**The task**
Please retype every record exactly as it appears, omitting the pictures.

**Extracted data entries**
★ ★ ★ ★

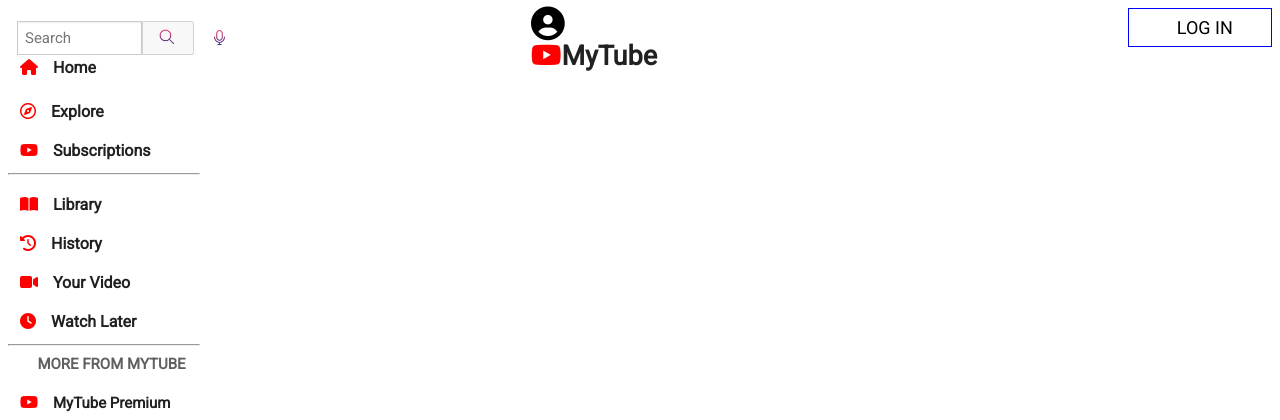
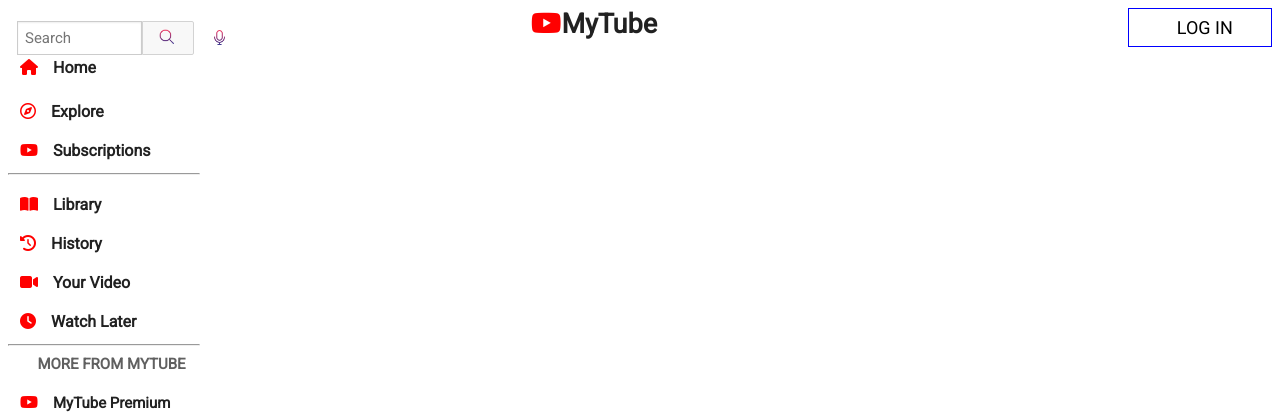
Before and after one commit to ArmaanCode2/MyTube, a PHP site: page / in a window 1280 px wide; the page is wider, and only the part inside the window is pictured. Shown: the top 420 px of that part. Run offline with PHP 8.4, Linux system fonts and the light colour scheme; some libraries are stand-ins or nearby versions.

Commit message:
removed faltu chisse

```diff
--- a/index.php
+++ b/index.php
@@ -4,7 +4,7 @@
     <meta charset="utf-8">
     <meta name="viewport" content="width=device-width">
     <title>MyTube</title>
-    <link href="style.css?version=8" rel="stylesheet" type="text/css" />
+    <link href="style.css?version=7" rel="stylesheet" type="text/css" />
     <script src="https://kit.fontawesome.com/709718c5e6.js" crossorigin="anonymous"></script>
     <script src="https://cdn.lordicon.com/lusqsztk.js"></script>
   </head>
@@ -120,18 +120,15 @@
   echo '
       <img class="flags red-flag" src="global/red-flag.png" width="30" height="30" alt="red flag">
       <div id="i3" title="Create"><i class="fas fa-video fa-lg"></i></div>
-      <div id="i6">
+      <div id="i6"><!--Evrything shown in dropdown-->
         <i onclick="showDropdown()" class="fas fa-user-circle fa-lg"></i>
           <ul>
-            // <li onclick="logout()"><img width="25" height="25" src="global/log-out.svg" alt="Log out Image"><a href="#"> Log out</a></li>
+           <li onclick="logout()"><img width="25" height="25" src="global/log-out.svg" alt="Log out Image"><a href="#"> Log out</a></li>
           </ul>
         </div>
     ';
   }
 ?>
-<div class="userSection">
-  <i class="fas fa-user-circle fa-lg"></i>
-</div>
   <i class="fab fa-youtube"><b><p style="display: inline;color:#212121;" title="MyTube">MyTube</p></b></i>
   <?php
   if($loggedin){
@@ -282,6 +279,6 @@
 
 
 </div>
-<script src="js/script.js?verson=3"></script>
+<script src="js/script.js?verson=4"></script>
   </body>
 </html>
```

★ ★ ★ ★

**Solution for this problem**
Before and after one commit to ArmaanCode2/MyTube, a PHP site: page / in a window 1280 px wide; the page is wider, and only the part inside the window is pictured. Shown: the top 420 px of that part. Run offline with PHP 8.4, Linux system fonts and the light colour scheme; some libraries are stand-ins or nearby versions.

Commit message:
removed faltu chisse

```diff
--- a/index.php
+++ b/index.php
@@ -4,7 +4,7 @@
     <meta charset="utf-8">
     <meta name="viewport" content="width=device-width">
     <title>MyTube</title>
-    <link href="style.css?version=8" rel="stylesheet" type="text/css" />
+    <link href="style.css?version=7" rel="stylesheet" type="text/css" />
     <script src="https://kit.fontawesome.com/709718c5e6.js" crossorigin="anonymous"></script>
     <script src="https://cdn.lordicon.com/lusqsztk.js"></script>
   </head>
@@ -120,18 +120,15 @@
   echo '
       <img class="flags red-flag" src="global/red-flag.png" width="30" height="30" alt="red flag">
       <div id="i3" title="Create"><i class="fas fa-video fa-lg"></i></div>
-      <div id="i6">
+      <div id="i6"><!--Evrything shown in dropdown-->
         <i onclick="showDropdown()" class="fas fa-user-circle fa-lg"></i>
           <ul>
-            // <li onclick="logout()"><img width="25" height="25" src="global/log-out.svg" alt="Log out Image"><a href="#"> Log out</a></li>
+           <li onclick="logout()"><img width="25" height="25" src="global/log-out.svg" alt="Log out Image"><a href="#"> Log out</a></li>
           </ul>
         </div>
     ';
   }
 ?>
-<div class="userSection">
-  <i class="fas fa-user-circle fa-lg"></i>
-</div>
   <i class="fab fa-youtube"><b><p style="display: inline;color:#212121;" title="MyTube">MyTube</p></b></i>
   <?php
   if($loggedin){
@@ -282,6 +279,6 @@
 
 
 </div>
-<script src="js/script.js?verson=3"></script>
+<script src="js/script.js?verson=4"></script>
   </body>
 </html>
```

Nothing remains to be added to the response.